Select the lines of the records containing the word "self" and list them.
Content starts
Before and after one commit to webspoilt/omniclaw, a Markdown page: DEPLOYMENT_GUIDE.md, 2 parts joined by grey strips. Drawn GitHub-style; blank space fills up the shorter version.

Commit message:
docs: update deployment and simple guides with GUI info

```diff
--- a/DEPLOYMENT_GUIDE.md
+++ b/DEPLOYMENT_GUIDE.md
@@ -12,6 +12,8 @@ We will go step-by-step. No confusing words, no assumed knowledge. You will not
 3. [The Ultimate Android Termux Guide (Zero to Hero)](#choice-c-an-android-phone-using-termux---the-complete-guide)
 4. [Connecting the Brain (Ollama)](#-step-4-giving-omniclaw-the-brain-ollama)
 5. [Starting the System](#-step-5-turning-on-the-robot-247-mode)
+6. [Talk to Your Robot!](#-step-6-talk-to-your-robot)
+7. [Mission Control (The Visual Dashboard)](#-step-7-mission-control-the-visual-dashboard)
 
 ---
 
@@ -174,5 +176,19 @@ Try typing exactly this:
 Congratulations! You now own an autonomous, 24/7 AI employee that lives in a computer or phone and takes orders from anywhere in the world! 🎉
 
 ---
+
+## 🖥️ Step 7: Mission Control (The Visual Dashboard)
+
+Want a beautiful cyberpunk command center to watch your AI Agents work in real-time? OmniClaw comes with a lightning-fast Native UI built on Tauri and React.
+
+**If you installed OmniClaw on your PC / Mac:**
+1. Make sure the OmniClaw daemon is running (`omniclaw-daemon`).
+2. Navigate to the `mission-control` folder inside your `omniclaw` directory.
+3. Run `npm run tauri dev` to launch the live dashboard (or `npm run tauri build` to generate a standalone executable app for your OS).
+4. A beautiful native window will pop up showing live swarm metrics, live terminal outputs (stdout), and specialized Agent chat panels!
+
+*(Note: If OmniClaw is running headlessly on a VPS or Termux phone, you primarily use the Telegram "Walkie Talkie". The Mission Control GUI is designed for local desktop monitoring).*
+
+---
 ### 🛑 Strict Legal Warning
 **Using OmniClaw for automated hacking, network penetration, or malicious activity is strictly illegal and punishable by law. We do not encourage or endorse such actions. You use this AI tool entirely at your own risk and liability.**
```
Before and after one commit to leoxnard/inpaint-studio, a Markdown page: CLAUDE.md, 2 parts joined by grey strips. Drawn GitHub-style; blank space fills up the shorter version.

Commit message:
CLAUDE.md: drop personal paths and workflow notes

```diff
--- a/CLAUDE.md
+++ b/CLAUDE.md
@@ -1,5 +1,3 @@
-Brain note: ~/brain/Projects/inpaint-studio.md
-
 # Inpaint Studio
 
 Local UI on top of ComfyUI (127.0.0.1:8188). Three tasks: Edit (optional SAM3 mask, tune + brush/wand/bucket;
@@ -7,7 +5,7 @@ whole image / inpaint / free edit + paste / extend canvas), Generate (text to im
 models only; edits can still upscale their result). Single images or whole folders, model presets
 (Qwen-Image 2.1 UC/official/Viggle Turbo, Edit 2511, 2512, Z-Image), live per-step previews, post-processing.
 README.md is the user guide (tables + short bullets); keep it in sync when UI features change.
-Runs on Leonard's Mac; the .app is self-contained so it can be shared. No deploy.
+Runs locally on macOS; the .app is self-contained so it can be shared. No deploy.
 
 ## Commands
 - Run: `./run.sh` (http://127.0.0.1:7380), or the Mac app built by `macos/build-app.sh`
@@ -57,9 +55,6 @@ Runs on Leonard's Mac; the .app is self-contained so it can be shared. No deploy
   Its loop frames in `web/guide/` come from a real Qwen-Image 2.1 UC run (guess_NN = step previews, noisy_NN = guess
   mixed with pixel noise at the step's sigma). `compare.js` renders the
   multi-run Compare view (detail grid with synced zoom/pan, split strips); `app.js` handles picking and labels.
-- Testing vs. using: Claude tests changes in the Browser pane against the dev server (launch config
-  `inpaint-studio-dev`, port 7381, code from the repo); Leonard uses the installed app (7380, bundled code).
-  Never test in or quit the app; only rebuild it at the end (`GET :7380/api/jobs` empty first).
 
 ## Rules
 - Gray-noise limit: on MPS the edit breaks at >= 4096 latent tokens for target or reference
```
Content ends
• [Exercise solution]:
-Runs on Leonard's Mac; the .app is self-contained so it can be shared. No deploy.
+Runs locally on macOS; the .app is self-contained so it can be shared. No deploy.
@@ -57,9 +55,6 @@ Runs on Leonard's Mac; the .app is self-contained so it can be shared. No deploy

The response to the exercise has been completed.